A new awareness for Korea grew out of the end of the Korean War. At the University of Pennsylvania, it meant for more attention and time to be devoted towards fostering education about Korea on campus and having more relations with Koreans than ever before. Unfortunately, at the end of the 1950s, a Penn student from Korea was viciously murdered in Philadelphia named In-Ho Oh. To honor his memory, the In-Ho Oh scholarship was created at Penn and would bring more Koreans over to study at the campus. Some such students were Young-Moo Shin and Hyong-Kap Kim (pictured above). In-Ho Oh’s aunt, Mrs. Za Yung Oh also studied at the University of Pennsylvania campus; she studied voice, and performed in 1959 at the Polio League of Philadelphia at Chateau Crillon, singing with the Korean harp.
That same year, the Mayor of Seoul, Korea, Huh Chung, was the guest of the Trustees of Penn. At the University Museum on May 15, 1959, a tea was held in his honor. He greeted the two In-Ho Oh scholars, as well as other Koreans in Philadelphia area institutions, and was the guest of the Mayor of Philadelphia (who had also previously greeted the two In-Ho Oh scholars), Richardson Dilworth.
Another close tie of Penn to Koreans was one that developed out of the Glee Club’s Director since 1956, Bruce Montgomery. Montgomery had served in the Korean War and had met an orphaned boy while in active service at Yang-gu, located near to the Hwachon Reservoir. He and some other men gave the boy the name “Cheesai” which meant “little” in Korean and Montgomery sang American songs to him. “Cheesai,” in return, sang Korean folks songs back to Montgomery, who brought music manuscripts he had written back to Penn and which the Glee Club performed. Influenced by the “Cheesai” story, the Glee Club adopted another Korean boy, Chung Woo Won through Overseas Children, Inc. in New York. They donated spare change to their cause at every rehearsal. In this way, the Glee Club of the University of Pennsylvania helped to support the Korean boy, who was able to advance in his primary education.

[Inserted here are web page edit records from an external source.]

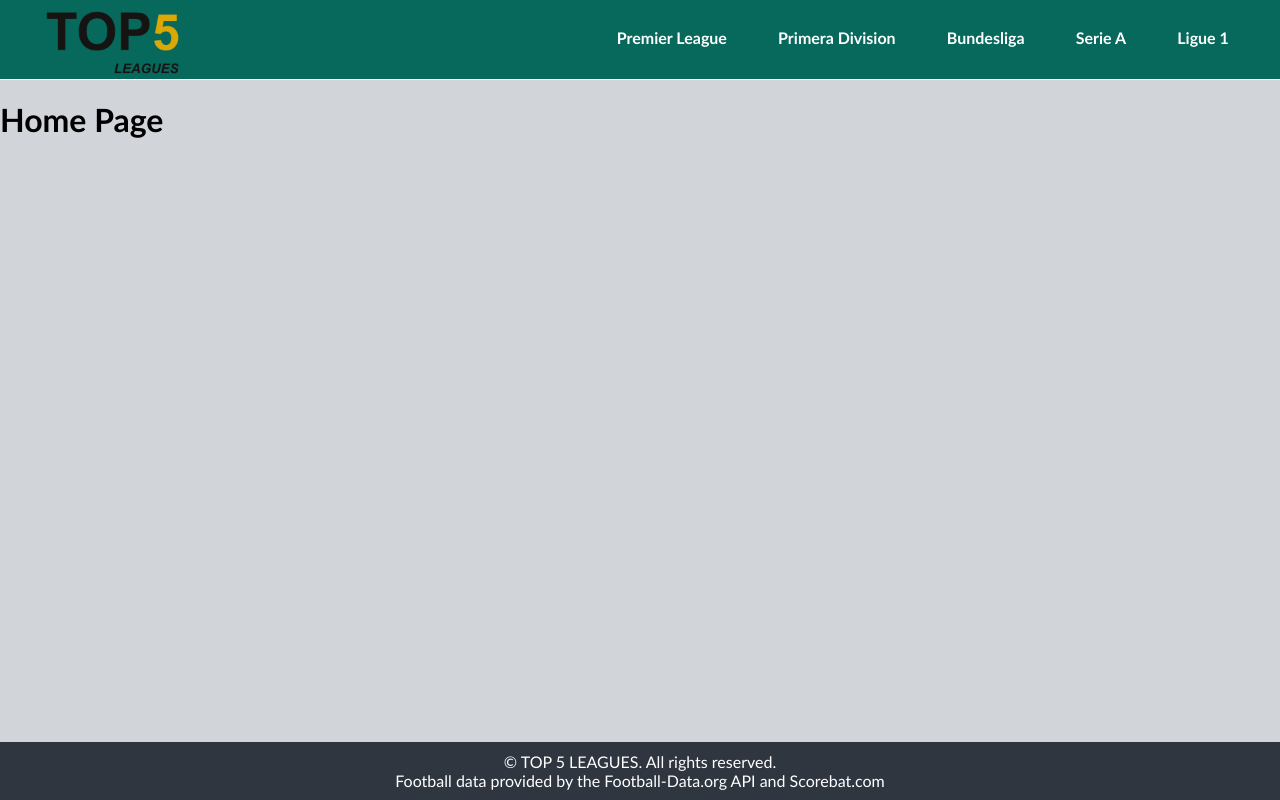
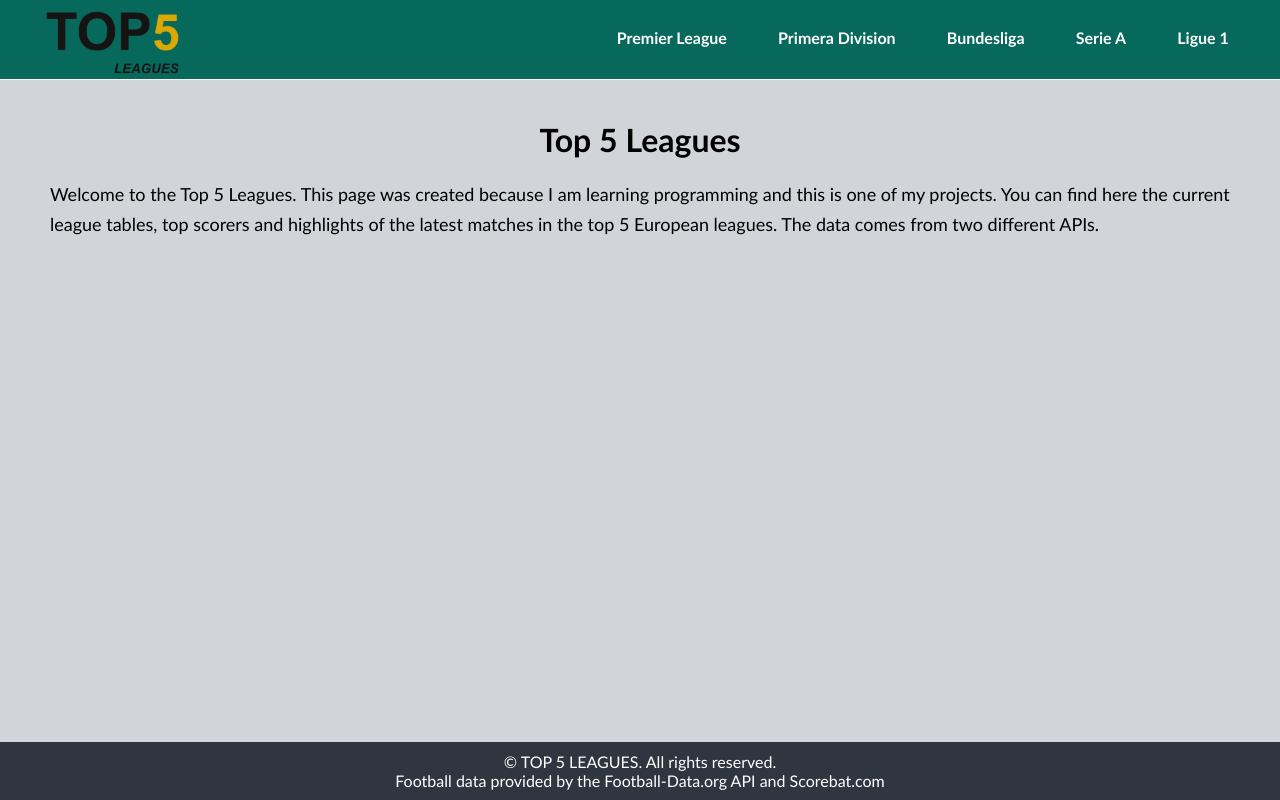
Before and after one commit to ManuLisek/top-5-leagues-react, a React (Create React App) app: page /#/ in a window 1280 px wide. Built offline with nearby package versions, Linux system fonts and the light colour scheme; no server answers.

Commit message:
Add content to the Home page

```diff
--- a/src/components/Match/Match.scss
+++ b/src/components/Match/Match.scss
@@ -2,6 +2,7 @@
 @import "../../assets/styles/breakpoints.scss";
 
 .match {
+  list-style: none;
   &__teams {
     background-color: $color-secondary;
     border: 1px solid $color-white;
--- a/src/views/Home/Home.js
+++ b/src/views/Home/Home.js
@@ -4,7 +4,8 @@ import './Home.scss';
 const Home = () => {
   return (
     <div className="home">
-      <h1 className="home__header">Home Page</h1>
+      <h1 className="home__header">Top 5 Leagues</h1>
+      <p className="home__content">Welcome to the Top 5 Leagues. This page was created because I am learning programming and this is one of my projects. You can find here the current league tables, top scorers and highlights of the latest matches in the top 5 European leagues. The data comes from two different APIs.</p>
     </div>
   );
 };
--- a/src/views/Home/Home.scss
+++ b/src/views/Home/Home.scss
@@ -3,8 +3,17 @@
 
 .home {
 	min-height: calc(100vh - 58px);
+	padding: 50px;
 	padding-top: 100px;
 	background-color: $color-tertiary;
+	&__header {
+		text-align: center;
+		padding: 20px;
+	}
+	&__content {
+		font-size: 18px;
+		line-height: 30px;
+	}
 }
 
 @media (max-width: $screen-lg) {
```
Lines whose indentation alone changed are shown as unchanged.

The Van Pelt library made an exhibit of Korean history and culture in March 1977, displaying Korean costumes, chinaware, furniture, scrolls, etc. as well as the some of the Korean literature collection the library owned. Four years later, “A Winter Concert” was presented by the Korean Cultural Society of the University of Pennsylvania (an undergraduate organization) at the University Museum, which four young Koreans performed in.
The United Nations Ambassador to Korea, Kyung Won Kim, appeared on the Penn campus at a Korea forum in March 1983. Sponsored by the Korean Cultural Society, the conference was “designed to promote unity among Korean students at universities in the region.” The theme of the forum was “The Second Generation – Today and Its Future.” Many students from institutions of higher learning across the East Coast attended the conference, including all of the Ivy League schools. Kenny Kim, who was then the Vice President of the Korean Cultural Society at Penn, was reported as having stated that the “conference [was] the largest of its kind on the East Coast.”